§ **TASK ITEM**
Could each entry below be written out exactly, with every picture dropped?
++++ RECORDS PROVIDED ++++
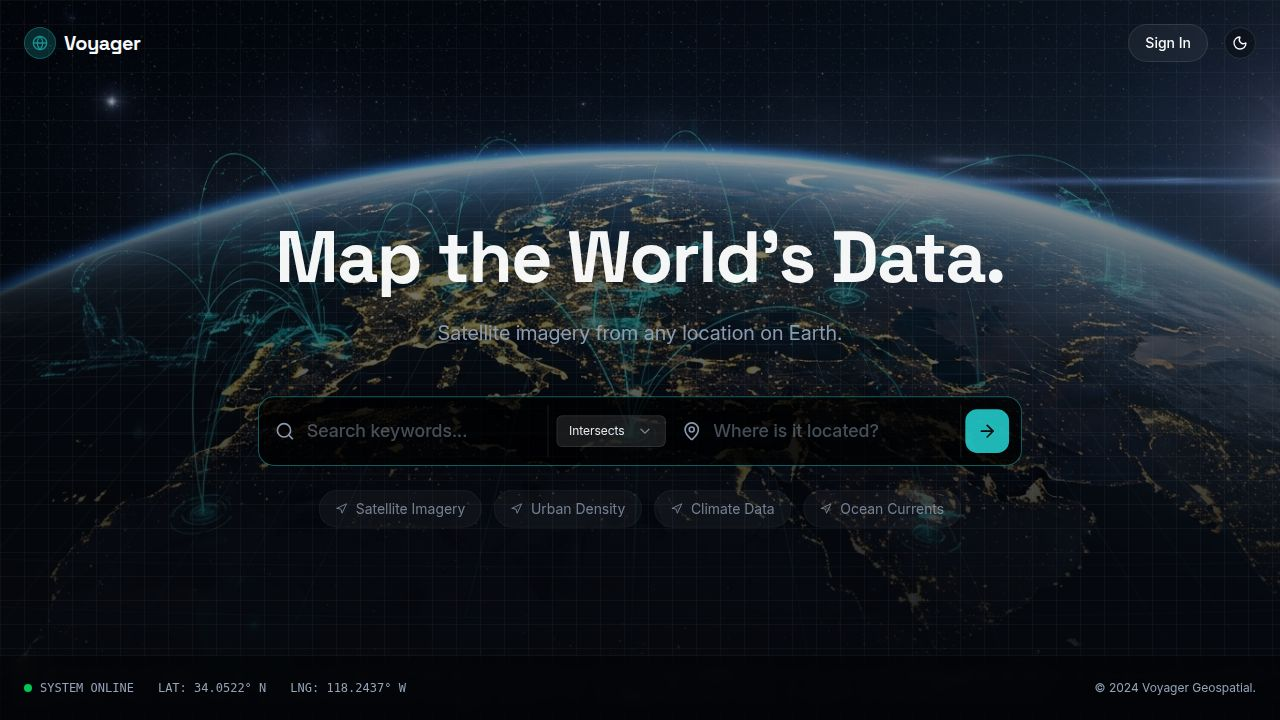
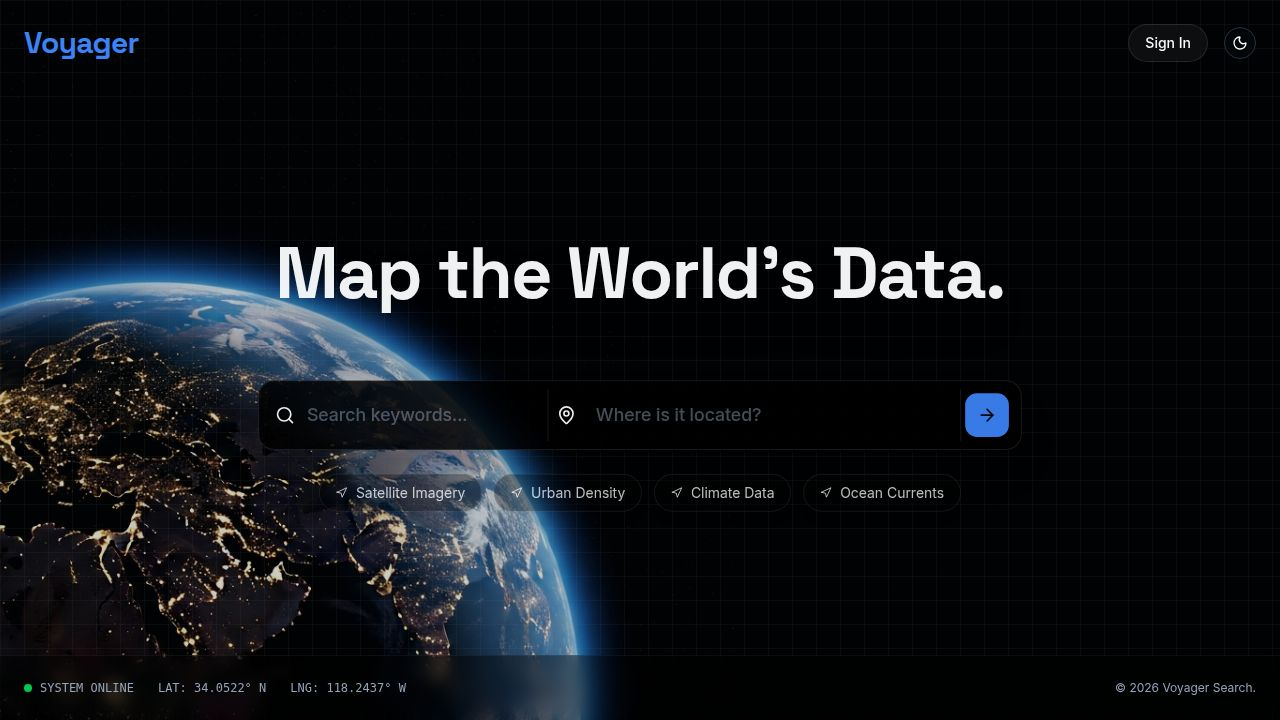
Update footer year and product name to reflect current branding
Update the copyright year to 2026 and change the product name from "Voyager Geospatial" to "Voyager Search" in the footer.

Replit-Commit-Author: Agent
Replit-Commit-Session-Id: c0fae4fa-6702-408f-ade5-af7f8521c2ab
Replit-Commit-Checkpoint-Type: full_checkpoint
Replit-Commit-Event-Id: 6e144492-94b2-4662-be87-c6fc731ba2c9
Replit-Commit-Screenshot-Url: https://storage.googleapis.com/screenshot-production-us-central1/754668fe-c386-4e2b-871c-f13b6993eee0/c0fae4fa-6702-408f-ade5-af7f8521c2ab/15RNlSO
Replit-Helium-Checkpoint-Created: true

diff --git a/client/src/pages/home.tsx b/client/src/pages/home.tsx
@@ -243,7 +243,7 @@ export default function Home() {
             <span>LNG: 118.2437° W</span>
           </div>
           <div>
-            &copy; 2024 Voyager Geospatial.
+            &copy; 2026 Voyager Search.
           </div>
         </div>
       </footer>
++++
§ **SOLUTION TO THIS TASK**
Update footer year and product name to reflect current branding
Update the copyright year to 2026 and change the product name from "Voyager Geospatial" to "Voyager Search" in the footer.

Replit-Commit-Author: Agent
Replit-Commit-Session-Id: c0fae4fa-6702-408f-ade5-af7f8521c2ab
Replit-Commit-Checkpoint-Type: full_checkpoint
Replit-Commit-Event-Id: 6e144492-94b2-4662-be87-c6fc731ba2c9
Replit-Commit-Screenshot-Url: https://storage.googleapis.com/screenshot-production-us-central1/754668fe-c386-4e2b-871c-f13b6993eee0/c0fae4fa-6702-408f-ade5-af7f8521c2ab/15RNlSO
Replit-Helium-Checkpoint-Created: true

diff --git a/client/src/pages/home.tsx b/client/src/pages/home.tsx
@@ -243,7 +243,7 @@ export default function Home() {
             <span>LNG: 118.2437° W</span>
           </div>
           <div>
-            &copy; 2024 Voyager Geospatial.
+            &copy; 2026 Voyager Search.
           </div>
         </div>
       </footer>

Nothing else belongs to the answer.